We pose questions about new research examining the link between brain health and diet to a leading-edge nutrition science expert. His answers offer insights on improving memory-care outcomes.
Decades of research have shown promising results in helping us understand how certain foods affect brain health. The most commonly discussed brain health foods are those with antioxidant properties (cruciferous vegetables, berries, etc.) and high levels of omega-3 fatty acids (fish, olive and other oils, chia seeds, soybeans, etc.)
But additional research is emerging, linking nutrients not normally considered to cognitive improvement or decline. To help understand these links we asked Dr. Jim Painter, a nationally known speaker on leading-edge nutrition science from The University of Texas Health Sciences Center at Houston, a few key questions.
How does excess sugar in your diet harm your brain?
Added sugar in your diet increases your LDL, or bad, cholesterol. LDL cholesterol can harm your arteries in your brain. Dr. Painter explains this connection in the video below.
What is your best advice for eating habits and brain health?
Dr. Painter’s best advice revolves around caring for your gut microbiome, aka the bacteria that lives in your digestive tract. By eating fiber-rich foods, you feed the good bacteria. Good bacteria produce butyrate, which has been shown to produce neuroprotective effects. Watch Dr. Painter’s answer for details.
Different sources of fiber yield different levels of butyrate, so be choosy when selecting fibrous foods to increase butyrate. Good choices include specific starches, like whole grains and legumes, and fructo-oligosaccharides (FOS) such as bananas, onions and asparagus.
When should people start eating for brain health?

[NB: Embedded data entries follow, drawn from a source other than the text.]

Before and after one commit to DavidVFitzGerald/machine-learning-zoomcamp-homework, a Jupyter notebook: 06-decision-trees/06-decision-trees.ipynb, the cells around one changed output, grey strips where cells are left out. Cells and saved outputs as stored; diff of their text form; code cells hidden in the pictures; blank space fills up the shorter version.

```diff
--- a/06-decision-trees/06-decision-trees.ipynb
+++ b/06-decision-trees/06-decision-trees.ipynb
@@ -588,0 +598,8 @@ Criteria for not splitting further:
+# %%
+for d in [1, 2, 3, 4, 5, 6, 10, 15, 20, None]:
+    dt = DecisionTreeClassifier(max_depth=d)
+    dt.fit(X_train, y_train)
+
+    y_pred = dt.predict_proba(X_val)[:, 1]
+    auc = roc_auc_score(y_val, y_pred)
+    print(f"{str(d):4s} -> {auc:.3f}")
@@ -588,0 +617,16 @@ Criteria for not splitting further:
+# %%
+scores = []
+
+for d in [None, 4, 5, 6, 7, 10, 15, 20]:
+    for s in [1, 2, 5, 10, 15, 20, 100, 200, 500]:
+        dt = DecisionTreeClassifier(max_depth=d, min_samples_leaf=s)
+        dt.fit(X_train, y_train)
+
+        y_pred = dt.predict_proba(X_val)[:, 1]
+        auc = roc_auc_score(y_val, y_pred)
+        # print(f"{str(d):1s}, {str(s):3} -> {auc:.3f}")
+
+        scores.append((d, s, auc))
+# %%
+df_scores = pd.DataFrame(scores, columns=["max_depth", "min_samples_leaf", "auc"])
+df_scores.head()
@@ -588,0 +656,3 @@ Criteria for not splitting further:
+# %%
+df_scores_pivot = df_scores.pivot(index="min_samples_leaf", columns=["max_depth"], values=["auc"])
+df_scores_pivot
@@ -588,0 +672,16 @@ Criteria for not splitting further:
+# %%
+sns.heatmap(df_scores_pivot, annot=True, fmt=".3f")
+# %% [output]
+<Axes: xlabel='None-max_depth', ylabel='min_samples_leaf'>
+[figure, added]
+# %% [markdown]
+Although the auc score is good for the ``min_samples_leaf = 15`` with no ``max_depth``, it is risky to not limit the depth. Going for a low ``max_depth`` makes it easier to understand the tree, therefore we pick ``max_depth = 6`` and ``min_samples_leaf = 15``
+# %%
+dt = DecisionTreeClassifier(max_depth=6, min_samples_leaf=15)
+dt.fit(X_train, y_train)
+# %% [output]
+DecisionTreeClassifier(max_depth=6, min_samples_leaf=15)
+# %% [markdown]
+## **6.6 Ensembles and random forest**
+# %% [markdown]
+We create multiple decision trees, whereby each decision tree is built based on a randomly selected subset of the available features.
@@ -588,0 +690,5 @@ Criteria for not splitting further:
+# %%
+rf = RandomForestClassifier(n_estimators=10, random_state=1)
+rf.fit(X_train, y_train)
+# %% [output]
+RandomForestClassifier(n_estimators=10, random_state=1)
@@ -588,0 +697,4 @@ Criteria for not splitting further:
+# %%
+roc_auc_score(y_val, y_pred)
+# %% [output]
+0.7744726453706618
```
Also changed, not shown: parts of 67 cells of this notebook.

At what age should we be looking to incorporate these healthy eating habits? Is any age too young or too old to start? Dr. Painter says it’s never too soon (or too late) and to start today!